Using inclusive language isn’t always the easiest thing. Society socializes it’s members with specified roles and pre-determined mindsets, beliefs, and attitudes that it can often just feel normal and comfortable to talk with vocabulary that doesn’t really do the most for the diversity gap. Language, verbal and nonverbal, is such a strange and fascinating phenomenon to observe, and be a part of. It gives culture and lends words for emotions and feelings. It can comfort, harm, inspire, disgust, persuade, deny all at once. Relationships are formed, wars are waged, and leaders are elected all upon the basis of their communication. So how can we let such a powerful tool go to the wayside in a fight for diversity and equality? We can’t, and one can start by practicing inclusive speech.
People are Individuals

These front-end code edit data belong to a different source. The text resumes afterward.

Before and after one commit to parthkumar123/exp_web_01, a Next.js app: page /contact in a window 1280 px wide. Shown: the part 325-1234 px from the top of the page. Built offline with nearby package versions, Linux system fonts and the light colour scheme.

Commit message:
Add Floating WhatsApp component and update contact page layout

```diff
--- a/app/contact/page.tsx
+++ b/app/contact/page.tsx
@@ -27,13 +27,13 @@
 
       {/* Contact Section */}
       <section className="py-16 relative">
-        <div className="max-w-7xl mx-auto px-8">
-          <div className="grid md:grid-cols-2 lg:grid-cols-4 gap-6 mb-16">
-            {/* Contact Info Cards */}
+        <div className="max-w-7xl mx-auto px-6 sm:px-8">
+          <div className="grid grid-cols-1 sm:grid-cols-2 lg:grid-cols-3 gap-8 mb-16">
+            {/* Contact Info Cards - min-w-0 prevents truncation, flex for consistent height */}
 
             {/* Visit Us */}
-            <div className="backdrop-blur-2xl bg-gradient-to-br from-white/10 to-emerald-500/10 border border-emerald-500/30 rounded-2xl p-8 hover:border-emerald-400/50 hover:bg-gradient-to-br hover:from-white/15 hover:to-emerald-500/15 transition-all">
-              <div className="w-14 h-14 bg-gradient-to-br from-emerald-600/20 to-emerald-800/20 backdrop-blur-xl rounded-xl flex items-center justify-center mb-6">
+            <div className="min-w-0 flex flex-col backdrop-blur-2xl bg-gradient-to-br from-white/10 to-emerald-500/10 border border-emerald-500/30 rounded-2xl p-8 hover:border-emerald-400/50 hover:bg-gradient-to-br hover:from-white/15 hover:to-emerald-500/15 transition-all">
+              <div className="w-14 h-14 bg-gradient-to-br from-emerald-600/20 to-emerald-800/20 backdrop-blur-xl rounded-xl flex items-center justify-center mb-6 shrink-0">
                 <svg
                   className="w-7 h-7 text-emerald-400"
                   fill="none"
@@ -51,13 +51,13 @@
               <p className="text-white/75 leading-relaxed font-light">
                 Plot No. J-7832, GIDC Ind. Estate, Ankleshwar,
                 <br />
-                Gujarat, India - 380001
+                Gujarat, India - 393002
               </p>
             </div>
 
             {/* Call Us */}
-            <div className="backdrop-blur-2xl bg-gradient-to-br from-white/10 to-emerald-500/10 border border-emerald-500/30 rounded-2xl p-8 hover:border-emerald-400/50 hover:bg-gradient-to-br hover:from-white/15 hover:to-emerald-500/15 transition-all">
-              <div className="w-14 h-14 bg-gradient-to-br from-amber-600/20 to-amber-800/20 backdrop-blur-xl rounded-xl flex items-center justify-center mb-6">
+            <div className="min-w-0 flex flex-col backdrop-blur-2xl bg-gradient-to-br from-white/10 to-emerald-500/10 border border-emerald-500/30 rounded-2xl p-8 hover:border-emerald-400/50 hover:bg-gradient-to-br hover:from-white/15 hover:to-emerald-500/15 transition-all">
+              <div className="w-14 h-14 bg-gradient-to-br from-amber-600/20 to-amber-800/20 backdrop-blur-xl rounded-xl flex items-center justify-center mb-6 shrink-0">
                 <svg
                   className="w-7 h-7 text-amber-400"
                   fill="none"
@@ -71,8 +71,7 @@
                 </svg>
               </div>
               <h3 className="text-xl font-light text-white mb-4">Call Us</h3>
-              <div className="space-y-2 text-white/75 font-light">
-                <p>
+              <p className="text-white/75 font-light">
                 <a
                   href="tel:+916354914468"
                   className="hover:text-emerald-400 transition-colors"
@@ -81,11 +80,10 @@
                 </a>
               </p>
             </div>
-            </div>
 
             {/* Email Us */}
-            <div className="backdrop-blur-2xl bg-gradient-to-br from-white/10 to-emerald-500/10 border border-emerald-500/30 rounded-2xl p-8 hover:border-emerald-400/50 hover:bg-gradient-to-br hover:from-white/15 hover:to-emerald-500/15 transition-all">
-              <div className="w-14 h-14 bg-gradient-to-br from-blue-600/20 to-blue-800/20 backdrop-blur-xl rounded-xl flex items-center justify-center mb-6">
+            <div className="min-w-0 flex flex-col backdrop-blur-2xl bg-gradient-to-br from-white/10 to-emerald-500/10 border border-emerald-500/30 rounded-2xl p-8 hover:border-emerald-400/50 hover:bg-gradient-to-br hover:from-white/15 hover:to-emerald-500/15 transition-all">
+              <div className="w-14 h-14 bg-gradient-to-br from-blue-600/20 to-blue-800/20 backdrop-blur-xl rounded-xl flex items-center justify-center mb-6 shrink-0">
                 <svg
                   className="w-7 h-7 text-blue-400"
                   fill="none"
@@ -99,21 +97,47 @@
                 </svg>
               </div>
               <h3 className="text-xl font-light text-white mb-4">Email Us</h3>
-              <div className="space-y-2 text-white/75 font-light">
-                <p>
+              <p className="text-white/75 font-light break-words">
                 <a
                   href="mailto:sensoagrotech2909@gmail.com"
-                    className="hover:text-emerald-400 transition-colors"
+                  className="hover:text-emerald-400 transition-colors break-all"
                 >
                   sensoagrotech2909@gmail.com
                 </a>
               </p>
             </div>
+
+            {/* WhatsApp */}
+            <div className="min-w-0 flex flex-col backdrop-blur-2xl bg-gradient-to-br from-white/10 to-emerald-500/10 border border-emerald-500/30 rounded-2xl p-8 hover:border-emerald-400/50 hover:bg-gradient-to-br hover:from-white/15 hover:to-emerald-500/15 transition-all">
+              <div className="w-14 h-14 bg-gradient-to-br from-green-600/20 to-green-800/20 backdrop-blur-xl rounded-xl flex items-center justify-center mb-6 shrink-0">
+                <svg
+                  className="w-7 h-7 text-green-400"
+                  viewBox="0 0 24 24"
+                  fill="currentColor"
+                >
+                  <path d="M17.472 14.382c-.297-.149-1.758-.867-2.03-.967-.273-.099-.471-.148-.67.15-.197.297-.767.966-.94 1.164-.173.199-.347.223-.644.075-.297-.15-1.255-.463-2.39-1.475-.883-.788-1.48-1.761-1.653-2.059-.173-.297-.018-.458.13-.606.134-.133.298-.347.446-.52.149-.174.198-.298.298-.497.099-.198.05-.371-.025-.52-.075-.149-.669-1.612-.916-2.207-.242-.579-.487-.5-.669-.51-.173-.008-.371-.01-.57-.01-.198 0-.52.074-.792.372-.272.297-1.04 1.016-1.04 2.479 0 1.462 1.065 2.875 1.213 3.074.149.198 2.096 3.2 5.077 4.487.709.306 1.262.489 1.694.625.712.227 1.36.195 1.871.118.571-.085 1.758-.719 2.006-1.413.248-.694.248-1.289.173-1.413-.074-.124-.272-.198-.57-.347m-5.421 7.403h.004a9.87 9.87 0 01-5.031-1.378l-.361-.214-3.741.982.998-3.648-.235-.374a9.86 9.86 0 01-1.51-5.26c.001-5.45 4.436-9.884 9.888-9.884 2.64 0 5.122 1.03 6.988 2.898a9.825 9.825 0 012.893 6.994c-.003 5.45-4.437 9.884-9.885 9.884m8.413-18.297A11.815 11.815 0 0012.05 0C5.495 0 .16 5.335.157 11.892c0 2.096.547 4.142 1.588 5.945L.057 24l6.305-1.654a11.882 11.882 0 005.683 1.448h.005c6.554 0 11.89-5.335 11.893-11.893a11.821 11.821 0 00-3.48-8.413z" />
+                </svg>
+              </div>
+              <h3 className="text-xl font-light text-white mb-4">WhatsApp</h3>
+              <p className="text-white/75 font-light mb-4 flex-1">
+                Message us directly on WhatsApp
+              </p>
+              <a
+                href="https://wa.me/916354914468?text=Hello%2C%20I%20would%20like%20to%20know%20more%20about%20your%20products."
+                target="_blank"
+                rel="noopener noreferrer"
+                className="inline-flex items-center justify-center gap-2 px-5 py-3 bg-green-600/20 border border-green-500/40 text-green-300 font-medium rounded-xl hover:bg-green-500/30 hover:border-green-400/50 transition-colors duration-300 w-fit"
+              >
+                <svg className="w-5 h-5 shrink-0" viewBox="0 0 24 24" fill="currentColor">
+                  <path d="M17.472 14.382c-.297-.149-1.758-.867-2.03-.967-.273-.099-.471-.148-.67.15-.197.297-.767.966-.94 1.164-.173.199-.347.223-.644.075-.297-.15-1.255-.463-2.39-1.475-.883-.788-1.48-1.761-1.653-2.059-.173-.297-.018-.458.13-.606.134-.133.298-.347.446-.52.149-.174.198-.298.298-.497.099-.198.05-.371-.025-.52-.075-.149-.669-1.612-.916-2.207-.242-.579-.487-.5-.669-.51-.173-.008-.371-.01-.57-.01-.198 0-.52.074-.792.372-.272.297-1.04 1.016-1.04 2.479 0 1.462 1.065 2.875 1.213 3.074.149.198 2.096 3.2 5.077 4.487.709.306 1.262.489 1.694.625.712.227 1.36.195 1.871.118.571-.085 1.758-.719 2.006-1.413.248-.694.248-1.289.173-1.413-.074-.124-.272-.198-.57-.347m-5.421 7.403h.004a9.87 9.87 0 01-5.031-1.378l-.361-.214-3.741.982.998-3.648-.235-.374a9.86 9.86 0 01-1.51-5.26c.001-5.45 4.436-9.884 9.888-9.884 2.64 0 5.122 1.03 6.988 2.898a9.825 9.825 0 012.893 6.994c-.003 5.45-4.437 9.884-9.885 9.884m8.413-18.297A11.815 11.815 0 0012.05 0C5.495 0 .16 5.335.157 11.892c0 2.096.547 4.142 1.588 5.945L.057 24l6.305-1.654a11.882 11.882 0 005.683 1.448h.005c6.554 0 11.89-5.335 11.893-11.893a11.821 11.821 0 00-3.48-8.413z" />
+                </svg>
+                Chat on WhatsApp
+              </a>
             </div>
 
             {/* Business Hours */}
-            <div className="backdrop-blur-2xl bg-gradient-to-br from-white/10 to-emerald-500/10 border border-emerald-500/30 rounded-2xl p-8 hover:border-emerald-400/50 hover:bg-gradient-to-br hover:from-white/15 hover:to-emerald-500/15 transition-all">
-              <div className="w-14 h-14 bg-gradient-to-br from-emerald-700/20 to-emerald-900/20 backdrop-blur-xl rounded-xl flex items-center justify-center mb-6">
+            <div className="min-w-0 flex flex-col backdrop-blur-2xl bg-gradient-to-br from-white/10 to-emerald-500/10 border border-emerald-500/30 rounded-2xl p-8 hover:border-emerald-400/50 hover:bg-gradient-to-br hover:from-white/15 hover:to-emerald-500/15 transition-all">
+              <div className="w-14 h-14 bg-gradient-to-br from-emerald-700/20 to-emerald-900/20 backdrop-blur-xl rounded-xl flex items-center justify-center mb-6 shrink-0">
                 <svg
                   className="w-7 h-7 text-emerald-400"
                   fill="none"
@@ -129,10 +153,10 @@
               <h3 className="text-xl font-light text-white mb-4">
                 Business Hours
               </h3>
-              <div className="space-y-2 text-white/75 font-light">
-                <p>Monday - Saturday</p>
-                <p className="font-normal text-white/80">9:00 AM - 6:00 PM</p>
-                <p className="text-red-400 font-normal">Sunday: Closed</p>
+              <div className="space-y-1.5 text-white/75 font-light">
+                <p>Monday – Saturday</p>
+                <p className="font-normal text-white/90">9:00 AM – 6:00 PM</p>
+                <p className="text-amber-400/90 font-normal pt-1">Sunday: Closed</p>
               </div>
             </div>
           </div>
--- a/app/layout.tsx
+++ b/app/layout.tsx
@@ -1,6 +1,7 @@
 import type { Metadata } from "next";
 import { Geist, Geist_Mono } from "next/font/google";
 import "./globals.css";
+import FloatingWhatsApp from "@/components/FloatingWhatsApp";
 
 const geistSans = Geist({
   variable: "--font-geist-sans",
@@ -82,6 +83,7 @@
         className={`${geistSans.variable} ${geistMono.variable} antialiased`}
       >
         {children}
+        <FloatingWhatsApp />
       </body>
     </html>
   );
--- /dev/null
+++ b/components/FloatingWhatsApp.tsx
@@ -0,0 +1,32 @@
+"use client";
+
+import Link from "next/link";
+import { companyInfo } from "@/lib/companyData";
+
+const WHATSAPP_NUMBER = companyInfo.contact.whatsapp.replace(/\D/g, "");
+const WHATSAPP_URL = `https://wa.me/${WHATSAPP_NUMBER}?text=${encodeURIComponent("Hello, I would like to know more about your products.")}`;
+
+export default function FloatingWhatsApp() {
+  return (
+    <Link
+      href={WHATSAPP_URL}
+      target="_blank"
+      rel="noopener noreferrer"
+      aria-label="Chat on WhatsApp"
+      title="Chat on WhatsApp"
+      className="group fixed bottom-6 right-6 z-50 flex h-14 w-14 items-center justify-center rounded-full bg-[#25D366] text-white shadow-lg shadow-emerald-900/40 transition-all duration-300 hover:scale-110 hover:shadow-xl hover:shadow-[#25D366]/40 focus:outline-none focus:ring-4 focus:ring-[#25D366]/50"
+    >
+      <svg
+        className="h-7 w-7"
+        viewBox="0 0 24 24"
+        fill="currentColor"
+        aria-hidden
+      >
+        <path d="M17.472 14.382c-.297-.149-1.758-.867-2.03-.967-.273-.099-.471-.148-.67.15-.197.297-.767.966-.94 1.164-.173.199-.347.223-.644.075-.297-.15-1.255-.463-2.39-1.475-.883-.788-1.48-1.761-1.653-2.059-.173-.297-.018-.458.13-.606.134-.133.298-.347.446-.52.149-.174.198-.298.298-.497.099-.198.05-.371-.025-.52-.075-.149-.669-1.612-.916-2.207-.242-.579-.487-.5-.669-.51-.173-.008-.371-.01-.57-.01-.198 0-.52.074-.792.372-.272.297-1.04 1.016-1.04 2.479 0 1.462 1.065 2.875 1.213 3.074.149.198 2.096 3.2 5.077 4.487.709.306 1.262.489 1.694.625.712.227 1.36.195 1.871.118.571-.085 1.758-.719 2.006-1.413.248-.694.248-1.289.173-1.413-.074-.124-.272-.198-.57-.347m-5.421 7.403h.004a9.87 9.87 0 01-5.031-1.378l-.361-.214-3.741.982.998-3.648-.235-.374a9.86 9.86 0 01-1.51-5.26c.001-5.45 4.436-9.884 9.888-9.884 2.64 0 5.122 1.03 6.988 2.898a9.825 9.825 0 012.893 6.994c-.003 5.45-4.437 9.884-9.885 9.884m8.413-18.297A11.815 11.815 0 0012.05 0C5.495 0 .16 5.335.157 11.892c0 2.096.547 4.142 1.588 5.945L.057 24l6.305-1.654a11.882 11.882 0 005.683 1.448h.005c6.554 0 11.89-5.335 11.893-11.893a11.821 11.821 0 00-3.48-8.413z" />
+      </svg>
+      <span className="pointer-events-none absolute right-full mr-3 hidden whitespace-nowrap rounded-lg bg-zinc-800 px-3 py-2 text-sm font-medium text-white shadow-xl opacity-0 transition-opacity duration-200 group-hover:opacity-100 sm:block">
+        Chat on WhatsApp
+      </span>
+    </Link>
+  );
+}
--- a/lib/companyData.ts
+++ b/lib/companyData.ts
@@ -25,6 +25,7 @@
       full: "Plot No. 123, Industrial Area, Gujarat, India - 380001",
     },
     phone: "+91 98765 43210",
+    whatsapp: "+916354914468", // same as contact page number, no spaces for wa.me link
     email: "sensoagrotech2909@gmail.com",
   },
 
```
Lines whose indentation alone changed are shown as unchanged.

Sonder – This word basically describes the realization that every person you see, even if only for a moment, holds a completely unique and intricate life story of their own. The first step into practicing inclusive speech is understanding the individuality of people.
i. Use “person-centered” language
a. Person experiencing Homelessness v. Homeless Person
ii. Use words that encompass all genders
iii. Be intentional about representing diversity in stories and curricula
vi. Use language that reflects what people call themselves
v. Use language that respects experiences and cultures
On an Alternative Break Program trip, a member of the group was talking about the importance of saying “Y’all” as opposed to the default “You Guys.”Even when the entire team had a grand total of 2 boys with 8 girls, we were referred as “you guys” and also referring to the group with “you guys” among ourselves. It technically was not inclusive speech because it didn’t account for all genders, particularly to the ones in the group. Now, that is one immediate practice one could incorporate into their daily language – nudge –
I was introduced to an interesting book a while back called 35 Dumb Things Well-Intentioned People Say: Surprising Things We Say That Widen the Diversity Gap by Dr. Maura Cullen. It really put language and the sentences that people, and I too, say everyday into perspective. This handout, taken “verbatim from the cited source”, states the many different phrases found in the book that are actually quite offensive.
“He is a good person. He didn’t mean anything by it.”
“I know exactly how you feel!”
Referring to older people as “cute.”
When you don’t even realize what you’ve been exactly entailing from a sentence/statement is such a bad feeling, particularly when you had meant it with a positive heart.
SO whether you’re describing people/a person, talking to someone one-on-one, with a small grouping of people, talking to a collective audience, or just thinking… PRACTICE INCLUSIVE LANGUAGE.
This has been How To Talk 101. Class dismissed.
– Gavel Drop –